book review: flavor

Bob Holmes’ Flavor is a popular science book about the sense we use that’s one of the hardest to put into words. Holmes has interviewed scientists working on taste, smell, neuropsychology, genetics, soil composition, molecular gastronomy (and more) to really get into what we mean when we talk about how things taste, because it’s far more complicated than those old four-taste tongue diagrams you might remember.

One of the big takeaways from the book is that the difference between professional tasters (like wine-experts) and amateurs is more about the attention they pay and the vocabulary they have practiced with than anything specific in their tongues. It’s written in a light humorous fashion and though I would have liked a bit more in-depth explanation on a few points (how do we know a nerve is transmitting at maximum intensity?) this definitely provided enough facts to make me a bit of an insufferable dining companion.

book review: jitterbug perfume

It had been a while since my last Tom Robbins book and Jitterbug Perfume is the one I broke my inadvertent fast with. I can’t remember ever not liking one of his books. They’re always funny and philosophical. This one talks about scent, Pan, immortality and individuality. It’s now my favourite of his.

There’s a whole treatise near the end about evolution bringing consciousness from the reptilian brain to the mammalian brain and soon we will need to transition to the floral brain. That section might not be worth the price of admission alone, but mostly because you need the rest of the book to put it in context. I also love Robbins’ use of puns and other tricks of language as he moves through vaguely serious issues in a vaguely serious but completely irreverent way.
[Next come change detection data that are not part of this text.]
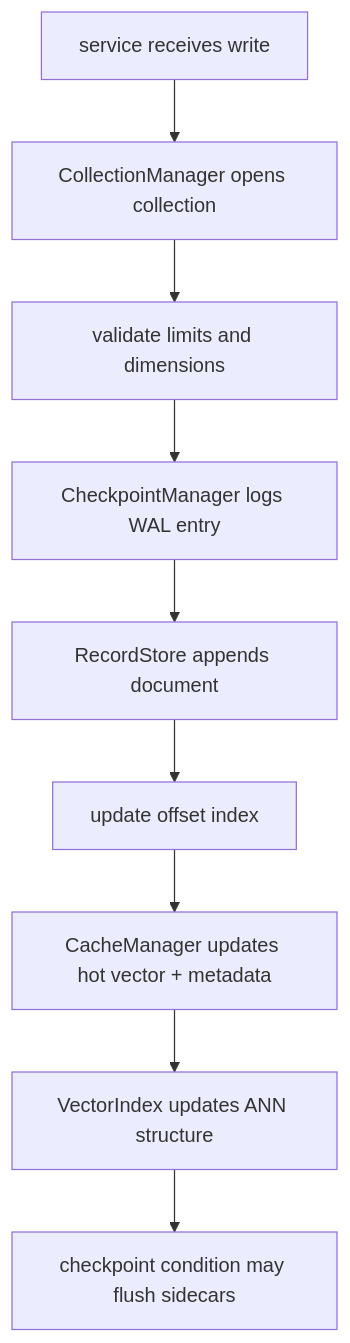
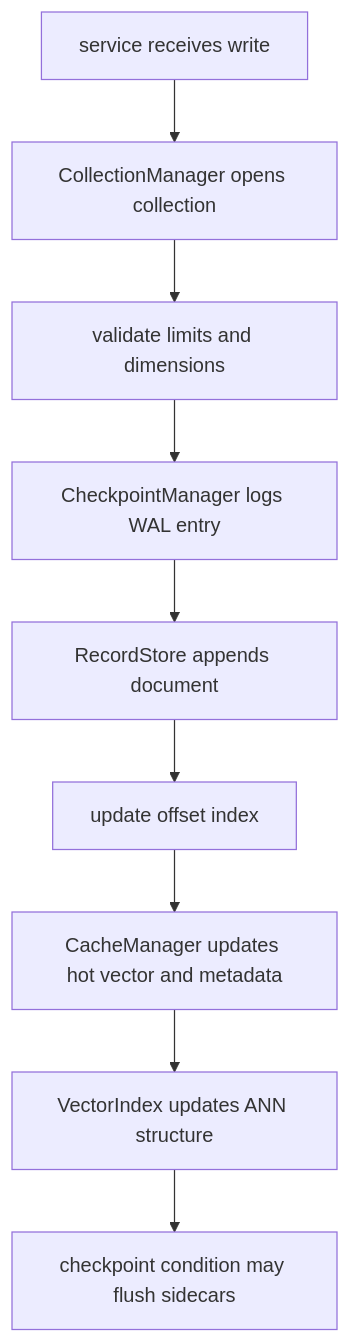
One commit to ashworks1706/Piramid changed the third of 3 diagrams in docs/ARCHITECTURE.md. Above: the diagram before and after it, drawn with Mermaid. The commit also changed other lines of this file and 56 other files, not shown here.

````diff
--- a/docs/ARCHITECTURE.md
+++ b/docs/ARCHITECTURE.md
@@ -261,11 +260,11 @@
 ```mermaid
 flowchart TD
     A[service receives write] --> B[CollectionManager opens collection]
     B --> C[validate limits and dimensions]
     C --> D[CheckpointManager logs WAL entry]
     D --> E[RecordStore appends document]
     E --> F[update offset index]
-    F --> G[CacheManager updates hot vector + metadata]
+    F --> G[CacheManager updates hot vector and metadata]
     G --> H[VectorIndex updates ANN structure]
     H --> I[checkpoint condition may flush sidecars]
 ```
````
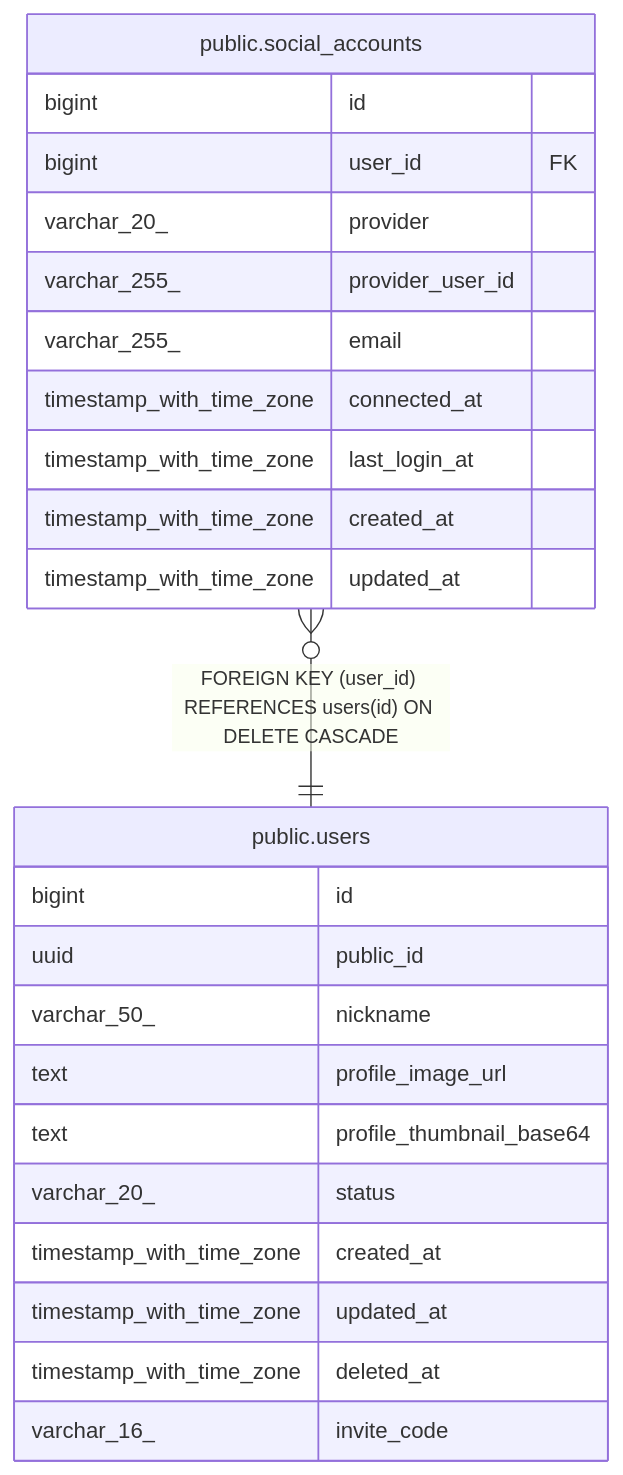
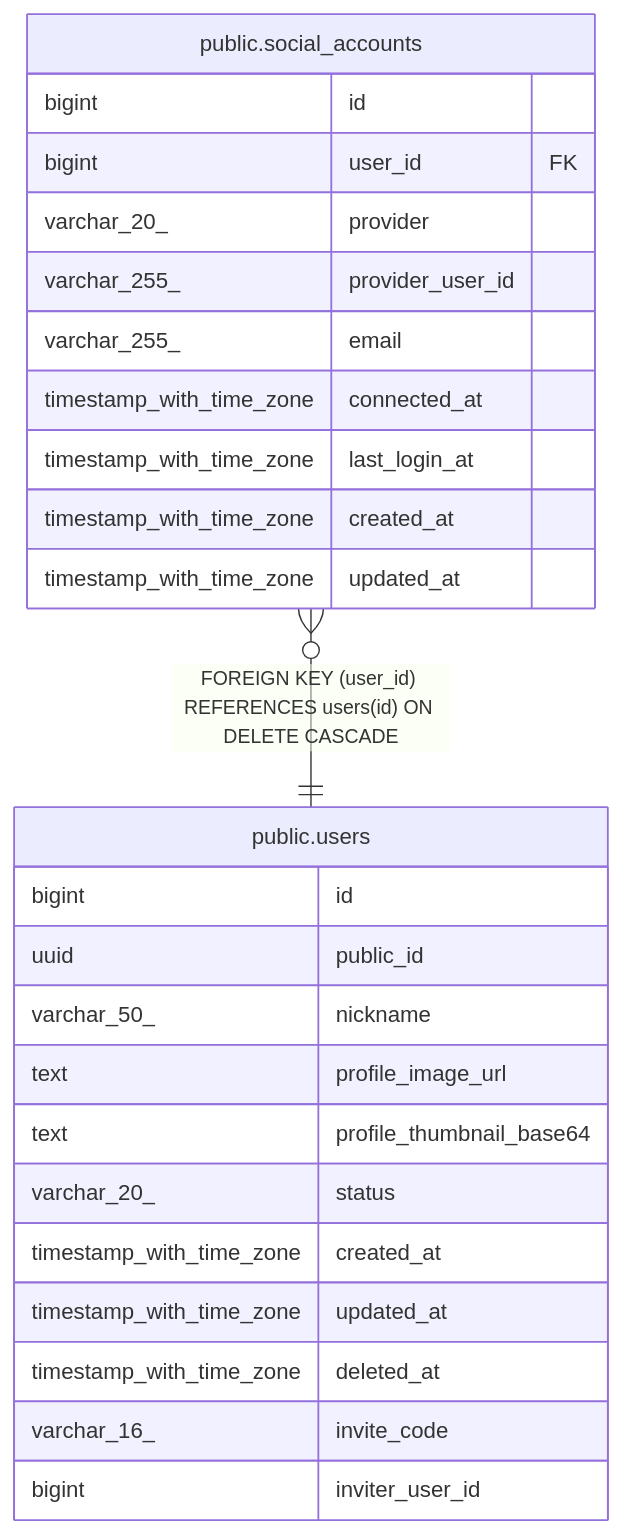
The diagram in dbdoc/public.social_accounts.md (KIM-N-KANG/manyak-server), drawn with Mermaid before and after one commit. The commit also changed 13 other files, not shown here.

````diff
--- a/dbdoc/public.social_accounts.md
+++ b/dbdoc/public.social_accounts.md
@@ -36,29 +36,30 @@
 ```mermaid
 erDiagram
 
 "public.social_accounts" }o--|| "public.users" : "FOREIGN KEY (user_id) REFERENCES users(id) ON DELETE CASCADE"
 
 "public.social_accounts" {
   bigint id
   bigint user_id FK
   varchar_20_ provider
   varchar_255_ provider_user_id
   varchar_255_ email
   timestamp_with_time_zone connected_at
   timestamp_with_time_zone last_login_at
   timestamp_with_time_zone created_at
   timestamp_with_time_zone updated_at
 }
 "public.users" {
   bigint id
   uuid public_id
   varchar_50_ nickname
   text profile_image_url
   text profile_thumbnail_base64
   varchar_20_ status
   timestamp_with_time_zone created_at
   timestamp_with_time_zone updated_at
   timestamp_with_time_zone deleted_at
   varchar_16_ invite_code
+  bigint inviter_user_id
 }
 ```
````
There’s something about the scholarly tone he uses mixed up with clever metaphor that I wish I could do myself.